== WHAT TO DO ==
If a record holds a picture, drop the picture and copy everything else exactly.

== RECORDS ==
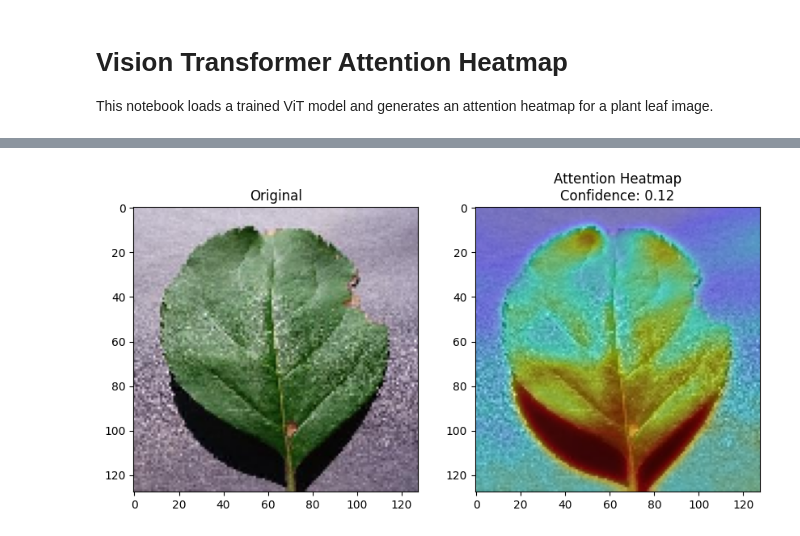
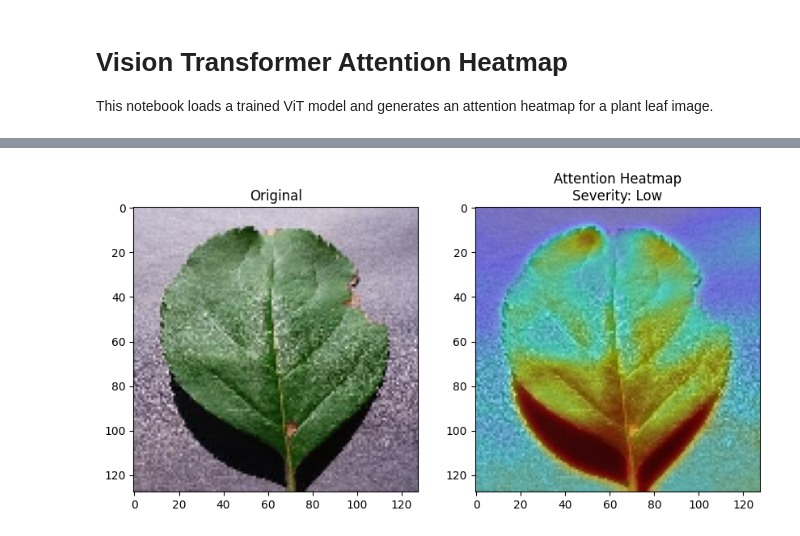
Before and after one commit to Mavricx/leafCureAI, a Jupyter notebook: vit_attention_heatmap.ipynb, the cells around one changed output, grey strips where cells are left out. Saved outputs shown, nothing was run; the diff lists cells and outputs as text; code cells hidden in the pictures.

```diff
--- a/vit_attention_heatmap.ipynb
+++ b/vit_attention_heatmap.ipynb
@@ -128,6 +128,13 @@ def load_image(path):
 # HEATMAP FUNCTION
 # =========================
 
+def confidence_to_severity(confidence):
+    if confidence < 0.5:
+        return "Low"
+    if confidence < 0.75:
+        return "Medium"
+    return "High"
+
 def generate_heatmap(image_path):
 
     image = load_image(image_path)
@@ -138,6 +145,8 @@ def generate_heatmap(image_path):
     confidence = np.max(prediction)
 
     predicted_class = np.argmax(prediction)
+
+    severity = confidence_to_severity(confidence)
 
     # Simple attention approximation
     attention_map = np.mean(
@@ -189,7 +198,7 @@ def generate_heatmap(image_path):
     plt.subplot(1,2,2)
     plt.imshow(superimposed)
     plt.title(
-        f"Attention Heatmap\nConfidence: {confidence:.2f}"
+        f"Attention Heatmap\nSeverity: {severity}"
     )
 
     plt.show()
@@ -213 +221 @@ WARNING:tensorflow:5 out of the last 5 calls to <function Model.make_predict_fun
-[figure, old version]
+[figure, new version]
```
Also changed, not shown: parts of 1 cell of this notebook, 1 other file.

== ANSWER SECTION ==
Before and after one commit to Mavricx/leafCureAI, a Jupyter notebook: vit_attention_heatmap.ipynb, the cells around one changed output, grey strips where cells are left out. Saved outputs shown, nothing was run; the diff lists cells and outputs as text; code cells hidden in the pictures.

```diff
--- a/vit_attention_heatmap.ipynb
+++ b/vit_attention_heatmap.ipynb
@@ -128,6 +128,13 @@ def load_image(path):
 # HEATMAP FUNCTION
 # =========================
 
+def confidence_to_severity(confidence):
+    if confidence < 0.5:
+        return "Low"
+    if confidence < 0.75:
+        return "Medium"
+    return "High"
+
 def generate_heatmap(image_path):
 
     image = load_image(image_path)
@@ -138,6 +145,8 @@ def generate_heatmap(image_path):
     confidence = np.max(prediction)
 
     predicted_class = np.argmax(prediction)
+
+    severity = confidence_to_severity(confidence)
 
     # Simple attention approximation
     attention_map = np.mean(
@@ -189,7 +198,7 @@ def generate_heatmap(image_path):
     plt.subplot(1,2,2)
     plt.imshow(superimposed)
     plt.title(
-        f"Attention Heatmap\nConfidence: {confidence:.2f}"
+        f"Attention Heatmap\nSeverity: {severity}"
     )
 
     plt.show()
@@ -213 +221 @@ WARNING:tensorflow:5 out of the last 5 calls to <function Model.make_predict_fun
-[figure, old version]
+[figure, new version]
```
Also changed, not shown: parts of 1 cell of this notebook, 1 other file.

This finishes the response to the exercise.